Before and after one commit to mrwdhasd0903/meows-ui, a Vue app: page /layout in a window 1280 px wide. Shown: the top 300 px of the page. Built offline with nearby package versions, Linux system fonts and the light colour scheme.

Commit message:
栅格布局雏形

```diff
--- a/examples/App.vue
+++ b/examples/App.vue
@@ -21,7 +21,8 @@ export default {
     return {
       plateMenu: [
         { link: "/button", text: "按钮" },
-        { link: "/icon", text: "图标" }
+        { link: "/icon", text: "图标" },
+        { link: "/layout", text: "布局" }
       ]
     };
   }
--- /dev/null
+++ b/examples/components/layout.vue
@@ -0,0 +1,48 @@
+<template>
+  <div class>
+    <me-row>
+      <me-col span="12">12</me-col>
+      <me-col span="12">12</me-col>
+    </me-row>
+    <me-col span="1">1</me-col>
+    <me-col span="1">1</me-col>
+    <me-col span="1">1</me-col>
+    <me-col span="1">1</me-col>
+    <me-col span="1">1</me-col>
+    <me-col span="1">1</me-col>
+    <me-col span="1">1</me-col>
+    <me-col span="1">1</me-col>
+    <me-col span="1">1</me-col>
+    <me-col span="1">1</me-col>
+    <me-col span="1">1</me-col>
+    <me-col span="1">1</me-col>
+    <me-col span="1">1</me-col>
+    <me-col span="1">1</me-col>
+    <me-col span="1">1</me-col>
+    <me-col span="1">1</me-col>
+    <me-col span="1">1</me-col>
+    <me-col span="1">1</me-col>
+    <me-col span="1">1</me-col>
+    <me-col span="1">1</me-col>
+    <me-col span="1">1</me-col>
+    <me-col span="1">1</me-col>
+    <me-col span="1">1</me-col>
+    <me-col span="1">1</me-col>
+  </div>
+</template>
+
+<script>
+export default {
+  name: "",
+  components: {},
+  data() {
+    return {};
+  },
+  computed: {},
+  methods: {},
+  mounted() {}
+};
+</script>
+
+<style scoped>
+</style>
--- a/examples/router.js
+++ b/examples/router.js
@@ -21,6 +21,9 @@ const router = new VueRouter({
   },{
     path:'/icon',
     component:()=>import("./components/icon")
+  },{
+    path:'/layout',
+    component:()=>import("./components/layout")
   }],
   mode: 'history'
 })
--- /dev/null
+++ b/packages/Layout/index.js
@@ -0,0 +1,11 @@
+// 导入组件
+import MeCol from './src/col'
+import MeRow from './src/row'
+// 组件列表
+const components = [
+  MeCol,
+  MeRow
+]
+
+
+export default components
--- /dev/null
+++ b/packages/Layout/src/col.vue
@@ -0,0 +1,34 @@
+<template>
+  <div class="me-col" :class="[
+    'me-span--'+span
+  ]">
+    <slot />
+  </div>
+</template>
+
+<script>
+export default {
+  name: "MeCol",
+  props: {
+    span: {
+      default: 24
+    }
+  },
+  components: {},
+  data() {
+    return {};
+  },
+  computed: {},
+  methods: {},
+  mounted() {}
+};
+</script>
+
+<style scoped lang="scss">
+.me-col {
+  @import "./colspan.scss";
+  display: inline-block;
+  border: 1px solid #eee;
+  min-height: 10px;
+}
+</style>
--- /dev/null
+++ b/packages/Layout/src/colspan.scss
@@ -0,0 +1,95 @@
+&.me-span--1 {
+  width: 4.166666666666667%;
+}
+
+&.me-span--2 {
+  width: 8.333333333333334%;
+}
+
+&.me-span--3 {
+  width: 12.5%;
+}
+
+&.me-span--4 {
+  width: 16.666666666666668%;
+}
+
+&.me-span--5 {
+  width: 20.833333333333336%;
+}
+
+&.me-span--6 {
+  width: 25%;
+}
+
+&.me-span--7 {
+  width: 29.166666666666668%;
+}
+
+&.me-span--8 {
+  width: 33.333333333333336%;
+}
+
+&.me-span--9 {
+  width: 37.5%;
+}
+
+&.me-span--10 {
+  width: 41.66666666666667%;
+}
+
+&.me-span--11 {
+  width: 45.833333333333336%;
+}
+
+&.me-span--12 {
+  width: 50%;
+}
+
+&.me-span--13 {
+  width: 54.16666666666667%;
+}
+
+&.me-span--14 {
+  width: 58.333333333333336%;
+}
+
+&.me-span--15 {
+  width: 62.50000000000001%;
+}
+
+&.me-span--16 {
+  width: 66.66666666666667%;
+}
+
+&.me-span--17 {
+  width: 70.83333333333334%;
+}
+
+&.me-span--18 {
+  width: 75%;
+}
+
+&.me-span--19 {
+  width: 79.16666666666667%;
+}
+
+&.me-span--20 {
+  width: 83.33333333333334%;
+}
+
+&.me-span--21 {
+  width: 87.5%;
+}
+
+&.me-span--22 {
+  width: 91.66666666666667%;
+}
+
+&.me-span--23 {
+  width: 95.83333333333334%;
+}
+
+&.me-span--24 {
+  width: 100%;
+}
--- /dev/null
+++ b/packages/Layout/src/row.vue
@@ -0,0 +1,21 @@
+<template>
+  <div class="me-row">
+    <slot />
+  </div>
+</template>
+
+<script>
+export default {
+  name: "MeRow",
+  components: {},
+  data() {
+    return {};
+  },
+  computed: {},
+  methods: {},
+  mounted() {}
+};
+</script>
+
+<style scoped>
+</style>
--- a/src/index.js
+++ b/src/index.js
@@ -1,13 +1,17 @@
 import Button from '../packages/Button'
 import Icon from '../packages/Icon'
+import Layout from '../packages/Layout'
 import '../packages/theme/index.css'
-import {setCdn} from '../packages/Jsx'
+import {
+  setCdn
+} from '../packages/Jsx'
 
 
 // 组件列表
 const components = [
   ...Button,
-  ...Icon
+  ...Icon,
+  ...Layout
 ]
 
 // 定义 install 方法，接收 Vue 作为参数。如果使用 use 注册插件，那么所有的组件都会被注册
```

- **REQUIRED WORK**: Everything in the data above must be reproduced exactly.

- **WORKED SOLUTION**:
Before and after one commit to mrwdhasd0903/meows-ui, a Vue app: page /layout in a window 1280 px wide. Shown: the top 300 px of the page. Built offline with nearby package versions, Linux system fonts and the light colour scheme.

Commit message:
栅格布局雏形

```diff
--- a/examples/App.vue
+++ b/examples/App.vue
@@ -21,7 +21,8 @@ export default {
     return {
       plateMenu: [
         { link: "/button", text: "按钮" },
-        { link: "/icon", text: "图标" }
+        { link: "/icon", text: "图标" },
+        { link: "/layout", text: "布局" }
       ]
     };
   }
--- /dev/null
+++ b/examples/components/layout.vue
@@ -0,0 +1,48 @@
+<template>
+  <div class>
+    <me-row>
+      <me-col span="12">12</me-col>
+      <me-col span="12">12</me-col>
+    </me-row>
+    <me-col span="1">1</me-col>
+    <me-col span="1">1</me-col>
+    <me-col span="1">1</me-col>
+    <me-col span="1">1</me-col>
+    <me-col span="1">1</me-col>
+    <me-col span="1">1</me-col>
+    <me-col span="1">1</me-col>
+    <me-col span="1">1</me-col>
+    <me-col span="1">1</me-col>
+    <me-col span="1">1</me-col>
+    <me-col span="1">1</me-col>
+    <me-col span="1">1</me-col>
+    <me-col span="1">1</me-col>
+    <me-col span="1">1</me-col>
+    <me-col span="1">1</me-col>
+    <me-col span="1">1</me-col>
+    <me-col span="1">1</me-col>
+    <me-col span="1">1</me-col>
+    <me-col span="1">1</me-col>
+    <me-col span="1">1</me-col>
+    <me-col span="1">1</me-col>
+    <me-col span="1">1</me-col>
+    <me-col span="1">1</me-col>
+    <me-col span="1">1</me-col>
+  </div>
+</template>
+
+<script>
+export default {
+  name: "",
+  components: {},
+  data() {
+    return {};
+  },
+  computed: {},
+  methods: {},
+  mounted() {}
+};
+</script>
+
+<style scoped>
+</style>
--- a/examples/router.js
+++ b/examples/router.js
@@ -21,6 +21,9 @@ const router = new VueRouter({
   },{
     path:'/icon',
     component:()=>import("./components/icon")
+  },{
+    path:'/layout',
+    component:()=>import("./components/layout")
   }],
   mode: 'history'
 })
--- /dev/null
+++ b/packages/Layout/index.js
@@ -0,0 +1,11 @@
+// 导入组件
+import MeCol from './src/col'
+import MeRow from './src/row'
+// 组件列表
+const components = [
+  MeCol,
+  MeRow
+]
+
+
+export default components
--- /dev/null
+++ b/packages/Layout/src/col.vue
@@ -0,0 +1,34 @@
+<template>
+  <div class="me-col" :class="[
+    'me-span--'+span
+  ]">
+    <slot />
+  </div>
+</template>
+
+<script>
+export default {
+  name: "MeCol",
+  props: {
+    span: {
+      default: 24
+    }
+  },
+  components: {},
+  data() {
+    return {};
+  },
+  computed: {},
+  methods: {},
+  mounted() {}
+};
+</script>
+
+<style scoped lang="scss">
+.me-col {
+  @import "./colspan.scss";
+  display: inline-block;
+  border: 1px solid #eee;
+  min-height: 10px;
+}
+</style>
--- /dev/null
+++ b/packages/Layout/src/colspan.scss
@@ -0,0 +1,95 @@
+&.me-span--1 {
+  width: 4.166666666666667%;
+}
+
+&.me-span--2 {
+  width: 8.333333333333334%;
+}
+
+&.me-span--3 {
+  width: 12.5%;
+}
+
+&.me-span--4 {
+  width: 16.666666666666668%;
+}
+
+&.me-span--5 {
+  width: 20.833333333333336%;
+}
+
+&.me-span--6 {
+  width: 25%;
+}
+
+&.me-span--7 {
+  width: 29.166666666666668%;
+}
+
+&.me-span--8 {
+  width: 33.333333333333336%;
+}
+
+&.me-span--9 {
+  width: 37.5%;
+}
+
+&.me-span--10 {
+  width: 41.66666666666667%;
+}
+
+&.me-span--11 {
+  width: 45.833333333333336%;
+}
+
+&.me-span--12 {
+  width: 50%;
+}
+
+&.me-span--13 {
+  width: 54.16666666666667%;
+}
+
+&.me-span--14 {
+  width: 58.333333333333336%;
+}
+
+&.me-span--15 {
+  width: 62.50000000000001%;
+}
+
+&.me-span--16 {
+  width: 66.66666666666667%;
+}
+
+&.me-span--17 {
+  width: 70.83333333333334%;
+}
+
+&.me-span--18 {
+  width: 75%;
+}
+
+&.me-span--19 {
+  width: 79.16666666666667%;
+}
+
+&.me-span--20 {
+  width: 83.33333333333334%;
+}
+
+&.me-span--21 {
+  width: 87.5%;
+}
+
+&.me-span--22 {
+  width: 91.66666666666667%;
+}
+
+&.me-span--23 {
+  width: 95.83333333333334%;
+}
+
+&.me-span--24 {
+  width: 100%;
+}
--- /dev/null
+++ b/packages/Layout/src/row.vue
@@ -0,0 +1,21 @@
+<template>
+  <div class="me-row">
+    <slot />
+  </div>
+</template>
+
+<script>
+export default {
+  name: "MeRow",
+  components: {},
+  data() {
+    return {};
+  },
+  computed: {},
+  methods: {},
+  mounted() {}
+};
+</script>
+
+<style scoped>
+</style>
--- a/src/index.js
+++ b/src/index.js
@@ -1,13 +1,17 @@
 import Button from '../packages/Button'
 import Icon from '../packages/Icon'
+import Layout from '../packages/Layout'
 import '../packages/theme/index.css'
-import {setCdn} from '../packages/Jsx'
+import {
+  setCdn
+} from '../packages/Jsx'
 
 
 // 组件列表
 const components = [
   ...Button,
-  ...Icon
+  ...Icon,
+  ...Layout
 ]
 
 // 定义 install 方法，接收 Vue 作为参数。如果使用 use 注册插件，那么所有的组件都会被注册
```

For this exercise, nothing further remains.